§ WORK INSTRUCTIONS
Where a line contains the word "SeriesKey", copy that line from the records below.

Data records:
· · · · ·

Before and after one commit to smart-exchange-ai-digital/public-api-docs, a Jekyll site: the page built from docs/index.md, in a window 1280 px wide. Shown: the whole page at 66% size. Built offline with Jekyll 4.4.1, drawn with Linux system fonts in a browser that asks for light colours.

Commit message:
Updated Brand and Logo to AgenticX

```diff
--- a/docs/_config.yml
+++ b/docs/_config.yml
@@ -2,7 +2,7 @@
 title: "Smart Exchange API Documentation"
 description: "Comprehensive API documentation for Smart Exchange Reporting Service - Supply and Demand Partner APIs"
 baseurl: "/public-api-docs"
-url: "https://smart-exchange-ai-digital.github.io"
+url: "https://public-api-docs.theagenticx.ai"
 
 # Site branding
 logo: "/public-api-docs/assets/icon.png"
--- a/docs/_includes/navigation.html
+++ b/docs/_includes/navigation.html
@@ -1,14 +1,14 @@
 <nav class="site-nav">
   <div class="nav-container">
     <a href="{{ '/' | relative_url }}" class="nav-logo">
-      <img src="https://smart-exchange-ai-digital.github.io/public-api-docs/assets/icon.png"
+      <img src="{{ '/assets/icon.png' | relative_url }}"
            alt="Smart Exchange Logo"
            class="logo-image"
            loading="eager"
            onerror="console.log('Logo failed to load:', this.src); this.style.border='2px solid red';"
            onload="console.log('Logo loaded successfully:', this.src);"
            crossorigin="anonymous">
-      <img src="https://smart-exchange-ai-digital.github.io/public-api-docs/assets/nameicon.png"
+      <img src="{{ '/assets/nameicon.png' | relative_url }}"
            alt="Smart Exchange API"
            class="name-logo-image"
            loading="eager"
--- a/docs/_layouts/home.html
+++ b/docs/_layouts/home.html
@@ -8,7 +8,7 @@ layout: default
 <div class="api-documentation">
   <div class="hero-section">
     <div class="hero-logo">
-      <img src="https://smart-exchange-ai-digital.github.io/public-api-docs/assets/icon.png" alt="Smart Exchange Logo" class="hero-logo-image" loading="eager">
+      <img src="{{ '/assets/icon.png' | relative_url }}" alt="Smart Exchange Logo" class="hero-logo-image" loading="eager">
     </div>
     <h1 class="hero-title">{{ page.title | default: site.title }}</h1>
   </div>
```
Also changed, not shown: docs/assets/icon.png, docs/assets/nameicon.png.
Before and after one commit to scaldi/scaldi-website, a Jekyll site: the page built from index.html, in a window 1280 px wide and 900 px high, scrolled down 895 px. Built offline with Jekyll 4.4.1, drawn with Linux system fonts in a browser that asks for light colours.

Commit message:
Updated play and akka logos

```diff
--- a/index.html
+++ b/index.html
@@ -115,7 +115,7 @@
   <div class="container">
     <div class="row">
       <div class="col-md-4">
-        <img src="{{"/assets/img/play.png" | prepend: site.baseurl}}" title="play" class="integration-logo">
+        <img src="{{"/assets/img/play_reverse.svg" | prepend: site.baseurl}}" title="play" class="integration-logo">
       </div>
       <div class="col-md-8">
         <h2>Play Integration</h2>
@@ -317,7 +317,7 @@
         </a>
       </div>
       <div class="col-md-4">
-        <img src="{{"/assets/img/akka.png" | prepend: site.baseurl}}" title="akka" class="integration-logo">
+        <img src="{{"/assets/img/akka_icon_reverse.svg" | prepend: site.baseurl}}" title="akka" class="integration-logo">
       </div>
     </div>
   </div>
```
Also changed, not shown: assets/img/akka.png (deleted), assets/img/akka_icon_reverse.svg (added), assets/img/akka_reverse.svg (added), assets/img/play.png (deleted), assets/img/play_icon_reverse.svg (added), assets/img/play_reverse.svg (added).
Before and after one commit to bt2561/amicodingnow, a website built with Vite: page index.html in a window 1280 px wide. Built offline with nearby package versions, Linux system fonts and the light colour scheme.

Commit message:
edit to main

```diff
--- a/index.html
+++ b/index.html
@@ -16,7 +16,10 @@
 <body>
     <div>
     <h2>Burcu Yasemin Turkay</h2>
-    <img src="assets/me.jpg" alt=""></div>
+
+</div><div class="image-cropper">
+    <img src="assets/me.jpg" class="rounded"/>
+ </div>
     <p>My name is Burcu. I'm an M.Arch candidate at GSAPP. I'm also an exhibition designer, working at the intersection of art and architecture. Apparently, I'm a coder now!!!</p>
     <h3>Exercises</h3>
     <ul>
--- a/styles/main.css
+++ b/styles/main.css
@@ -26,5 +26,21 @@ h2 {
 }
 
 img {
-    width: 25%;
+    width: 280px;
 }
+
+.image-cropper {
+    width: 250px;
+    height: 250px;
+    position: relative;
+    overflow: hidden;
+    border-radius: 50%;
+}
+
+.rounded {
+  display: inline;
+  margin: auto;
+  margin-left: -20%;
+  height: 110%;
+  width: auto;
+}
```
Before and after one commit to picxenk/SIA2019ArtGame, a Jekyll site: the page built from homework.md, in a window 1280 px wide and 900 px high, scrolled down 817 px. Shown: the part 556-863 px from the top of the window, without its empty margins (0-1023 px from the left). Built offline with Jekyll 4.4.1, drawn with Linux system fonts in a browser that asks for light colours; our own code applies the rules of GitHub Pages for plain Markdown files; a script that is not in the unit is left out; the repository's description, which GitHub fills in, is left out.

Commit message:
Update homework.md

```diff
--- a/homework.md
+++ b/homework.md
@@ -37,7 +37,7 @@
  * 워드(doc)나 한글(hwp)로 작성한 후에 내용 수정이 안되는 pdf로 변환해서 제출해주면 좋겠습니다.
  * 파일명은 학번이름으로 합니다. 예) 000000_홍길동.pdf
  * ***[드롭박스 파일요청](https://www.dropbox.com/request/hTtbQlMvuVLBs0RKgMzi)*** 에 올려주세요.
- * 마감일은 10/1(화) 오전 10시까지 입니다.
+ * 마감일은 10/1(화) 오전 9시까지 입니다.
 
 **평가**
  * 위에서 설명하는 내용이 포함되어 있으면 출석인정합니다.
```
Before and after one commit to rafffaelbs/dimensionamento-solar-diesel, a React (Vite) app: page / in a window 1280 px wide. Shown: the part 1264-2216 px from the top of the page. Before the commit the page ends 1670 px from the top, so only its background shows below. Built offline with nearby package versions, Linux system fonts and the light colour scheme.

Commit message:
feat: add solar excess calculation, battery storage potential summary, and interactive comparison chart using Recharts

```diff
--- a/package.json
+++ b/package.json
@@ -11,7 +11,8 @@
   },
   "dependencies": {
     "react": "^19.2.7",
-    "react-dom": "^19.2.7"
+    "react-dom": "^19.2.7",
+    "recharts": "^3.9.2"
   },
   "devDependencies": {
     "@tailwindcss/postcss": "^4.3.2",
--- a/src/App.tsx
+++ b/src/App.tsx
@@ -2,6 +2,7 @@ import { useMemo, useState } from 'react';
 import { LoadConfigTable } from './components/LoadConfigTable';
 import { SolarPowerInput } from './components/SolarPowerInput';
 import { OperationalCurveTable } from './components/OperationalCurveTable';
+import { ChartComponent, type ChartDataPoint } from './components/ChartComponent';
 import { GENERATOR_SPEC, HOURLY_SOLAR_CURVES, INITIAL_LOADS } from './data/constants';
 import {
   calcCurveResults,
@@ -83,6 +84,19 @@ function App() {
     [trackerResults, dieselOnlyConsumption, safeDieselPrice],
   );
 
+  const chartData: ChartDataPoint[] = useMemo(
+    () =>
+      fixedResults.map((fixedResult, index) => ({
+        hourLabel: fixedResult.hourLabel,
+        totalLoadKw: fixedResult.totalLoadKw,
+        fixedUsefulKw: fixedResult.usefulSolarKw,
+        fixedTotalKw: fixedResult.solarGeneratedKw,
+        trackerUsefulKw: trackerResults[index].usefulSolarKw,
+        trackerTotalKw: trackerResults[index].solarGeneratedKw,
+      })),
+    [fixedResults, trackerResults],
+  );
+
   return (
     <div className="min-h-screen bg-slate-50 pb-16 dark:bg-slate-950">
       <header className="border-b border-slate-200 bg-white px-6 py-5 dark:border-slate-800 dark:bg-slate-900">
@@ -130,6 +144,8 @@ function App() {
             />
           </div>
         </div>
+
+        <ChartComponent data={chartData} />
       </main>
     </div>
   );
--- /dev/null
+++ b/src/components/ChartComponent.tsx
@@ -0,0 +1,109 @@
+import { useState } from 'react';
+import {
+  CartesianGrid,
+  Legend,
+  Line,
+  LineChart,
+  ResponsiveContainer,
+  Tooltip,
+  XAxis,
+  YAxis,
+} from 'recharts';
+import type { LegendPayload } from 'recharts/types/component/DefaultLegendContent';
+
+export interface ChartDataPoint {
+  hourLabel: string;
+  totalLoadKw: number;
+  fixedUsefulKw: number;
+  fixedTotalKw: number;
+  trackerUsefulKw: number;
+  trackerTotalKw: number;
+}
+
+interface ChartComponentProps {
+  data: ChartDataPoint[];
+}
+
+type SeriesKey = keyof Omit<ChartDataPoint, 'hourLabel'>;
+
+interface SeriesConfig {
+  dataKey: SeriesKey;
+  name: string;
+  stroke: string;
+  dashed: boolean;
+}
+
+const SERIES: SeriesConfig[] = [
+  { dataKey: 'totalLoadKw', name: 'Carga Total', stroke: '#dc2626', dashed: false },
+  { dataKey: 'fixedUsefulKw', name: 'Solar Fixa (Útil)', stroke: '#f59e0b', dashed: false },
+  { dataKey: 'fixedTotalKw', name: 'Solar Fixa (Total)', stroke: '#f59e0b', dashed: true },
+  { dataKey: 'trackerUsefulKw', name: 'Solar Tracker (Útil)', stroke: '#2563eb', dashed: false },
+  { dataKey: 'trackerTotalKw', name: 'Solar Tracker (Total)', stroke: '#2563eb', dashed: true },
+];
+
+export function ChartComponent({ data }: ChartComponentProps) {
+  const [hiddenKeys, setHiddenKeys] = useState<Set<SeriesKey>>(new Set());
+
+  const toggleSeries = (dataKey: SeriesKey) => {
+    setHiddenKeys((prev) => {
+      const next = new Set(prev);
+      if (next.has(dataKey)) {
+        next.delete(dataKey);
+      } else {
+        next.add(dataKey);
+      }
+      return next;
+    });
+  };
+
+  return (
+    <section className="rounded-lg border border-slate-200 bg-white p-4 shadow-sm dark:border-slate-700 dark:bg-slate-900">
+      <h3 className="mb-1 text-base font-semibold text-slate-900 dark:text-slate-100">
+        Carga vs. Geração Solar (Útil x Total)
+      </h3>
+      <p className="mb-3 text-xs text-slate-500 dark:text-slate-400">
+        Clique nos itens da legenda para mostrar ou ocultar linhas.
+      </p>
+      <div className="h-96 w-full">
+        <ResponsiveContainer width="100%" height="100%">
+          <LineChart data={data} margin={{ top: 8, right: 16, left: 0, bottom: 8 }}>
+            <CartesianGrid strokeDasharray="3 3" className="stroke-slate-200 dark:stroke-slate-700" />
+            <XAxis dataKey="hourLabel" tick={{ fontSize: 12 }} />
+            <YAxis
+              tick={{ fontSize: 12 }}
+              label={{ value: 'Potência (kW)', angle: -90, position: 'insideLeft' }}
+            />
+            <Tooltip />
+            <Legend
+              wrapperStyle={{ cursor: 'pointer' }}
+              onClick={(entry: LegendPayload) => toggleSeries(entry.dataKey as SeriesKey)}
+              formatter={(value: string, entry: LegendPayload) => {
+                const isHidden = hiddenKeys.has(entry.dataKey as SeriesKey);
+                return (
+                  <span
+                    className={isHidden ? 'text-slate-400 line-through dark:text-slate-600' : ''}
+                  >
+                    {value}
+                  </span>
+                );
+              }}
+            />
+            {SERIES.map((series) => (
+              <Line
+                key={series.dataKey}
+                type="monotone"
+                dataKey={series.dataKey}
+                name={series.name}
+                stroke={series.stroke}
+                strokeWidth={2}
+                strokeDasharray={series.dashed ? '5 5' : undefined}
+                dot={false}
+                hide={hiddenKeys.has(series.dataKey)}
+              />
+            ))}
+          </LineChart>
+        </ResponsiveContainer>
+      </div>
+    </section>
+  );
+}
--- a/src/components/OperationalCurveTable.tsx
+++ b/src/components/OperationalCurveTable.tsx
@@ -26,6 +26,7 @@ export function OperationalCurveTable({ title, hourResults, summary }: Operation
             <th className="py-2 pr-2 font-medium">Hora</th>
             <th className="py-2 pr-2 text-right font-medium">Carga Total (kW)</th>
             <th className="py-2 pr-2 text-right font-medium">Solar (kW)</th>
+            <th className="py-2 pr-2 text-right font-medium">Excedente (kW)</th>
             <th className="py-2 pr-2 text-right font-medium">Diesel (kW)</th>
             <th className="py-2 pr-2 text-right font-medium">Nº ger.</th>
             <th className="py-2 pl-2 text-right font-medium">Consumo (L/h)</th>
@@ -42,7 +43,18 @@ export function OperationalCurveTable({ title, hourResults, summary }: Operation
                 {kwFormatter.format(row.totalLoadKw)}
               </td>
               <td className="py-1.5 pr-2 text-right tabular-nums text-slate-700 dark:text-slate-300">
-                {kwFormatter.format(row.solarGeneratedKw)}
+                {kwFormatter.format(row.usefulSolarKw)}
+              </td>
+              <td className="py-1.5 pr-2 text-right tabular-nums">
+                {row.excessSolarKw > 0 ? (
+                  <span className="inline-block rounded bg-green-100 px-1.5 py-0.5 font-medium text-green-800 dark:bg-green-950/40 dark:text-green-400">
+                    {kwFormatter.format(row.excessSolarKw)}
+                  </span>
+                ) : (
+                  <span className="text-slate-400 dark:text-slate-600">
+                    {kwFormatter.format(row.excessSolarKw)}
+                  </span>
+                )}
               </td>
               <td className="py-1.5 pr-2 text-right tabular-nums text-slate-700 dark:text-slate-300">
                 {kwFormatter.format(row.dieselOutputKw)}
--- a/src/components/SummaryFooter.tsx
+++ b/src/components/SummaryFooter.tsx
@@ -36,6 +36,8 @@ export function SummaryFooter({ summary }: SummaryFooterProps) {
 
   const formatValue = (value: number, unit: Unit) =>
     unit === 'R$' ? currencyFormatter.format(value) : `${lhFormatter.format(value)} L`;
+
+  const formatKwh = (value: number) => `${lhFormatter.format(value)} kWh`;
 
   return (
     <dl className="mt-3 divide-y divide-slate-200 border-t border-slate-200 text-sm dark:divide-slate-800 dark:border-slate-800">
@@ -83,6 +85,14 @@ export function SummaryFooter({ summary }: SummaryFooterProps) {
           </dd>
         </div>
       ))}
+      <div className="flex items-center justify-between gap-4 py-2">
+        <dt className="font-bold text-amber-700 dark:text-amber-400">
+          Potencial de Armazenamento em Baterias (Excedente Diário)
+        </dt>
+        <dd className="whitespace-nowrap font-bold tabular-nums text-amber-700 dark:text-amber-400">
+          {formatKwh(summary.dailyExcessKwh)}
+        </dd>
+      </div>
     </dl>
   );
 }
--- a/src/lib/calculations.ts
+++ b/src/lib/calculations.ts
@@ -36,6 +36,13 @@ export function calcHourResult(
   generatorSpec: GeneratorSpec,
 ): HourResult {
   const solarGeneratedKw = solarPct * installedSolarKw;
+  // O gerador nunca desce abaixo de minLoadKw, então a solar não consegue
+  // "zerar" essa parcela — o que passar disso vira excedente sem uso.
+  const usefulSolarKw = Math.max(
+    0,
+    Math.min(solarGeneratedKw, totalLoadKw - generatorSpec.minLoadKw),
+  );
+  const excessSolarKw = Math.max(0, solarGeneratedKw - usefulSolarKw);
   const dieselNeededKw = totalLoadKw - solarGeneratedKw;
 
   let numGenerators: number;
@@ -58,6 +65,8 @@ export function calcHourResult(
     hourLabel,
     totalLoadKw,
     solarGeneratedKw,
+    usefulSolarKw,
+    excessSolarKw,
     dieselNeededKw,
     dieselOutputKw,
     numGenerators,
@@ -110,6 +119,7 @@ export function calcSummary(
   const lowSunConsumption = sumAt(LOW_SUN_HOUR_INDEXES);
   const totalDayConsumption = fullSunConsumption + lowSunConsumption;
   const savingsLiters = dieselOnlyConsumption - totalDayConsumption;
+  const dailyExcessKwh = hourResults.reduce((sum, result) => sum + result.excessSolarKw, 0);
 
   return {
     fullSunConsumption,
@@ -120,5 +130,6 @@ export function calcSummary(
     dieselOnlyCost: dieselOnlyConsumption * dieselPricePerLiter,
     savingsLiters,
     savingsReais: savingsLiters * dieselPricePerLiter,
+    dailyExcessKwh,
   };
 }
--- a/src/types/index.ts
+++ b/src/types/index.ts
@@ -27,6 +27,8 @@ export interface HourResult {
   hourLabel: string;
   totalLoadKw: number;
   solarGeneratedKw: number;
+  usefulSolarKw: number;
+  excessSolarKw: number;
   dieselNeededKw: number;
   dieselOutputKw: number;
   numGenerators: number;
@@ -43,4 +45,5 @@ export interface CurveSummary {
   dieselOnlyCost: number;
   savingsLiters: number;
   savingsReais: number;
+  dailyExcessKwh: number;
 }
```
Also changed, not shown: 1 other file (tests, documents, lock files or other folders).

· · · · ·

§ OUTPUT OF THE TASK
+type SeriesKey = keyof Omit<ChartDataPoint, 'hourLabel'>;
+  dataKey: SeriesKey;
+  const [hiddenKeys, setHiddenKeys] = useState<Set<SeriesKey>>(new Set());
+  const toggleSeries = (dataKey: SeriesKey) => {
+              onClick={(entry: LegendPayload) => toggleSeries(entry.dataKey as SeriesKey)}
+                const isHidden = hiddenKeys.has(entry.dataKey as SeriesKey);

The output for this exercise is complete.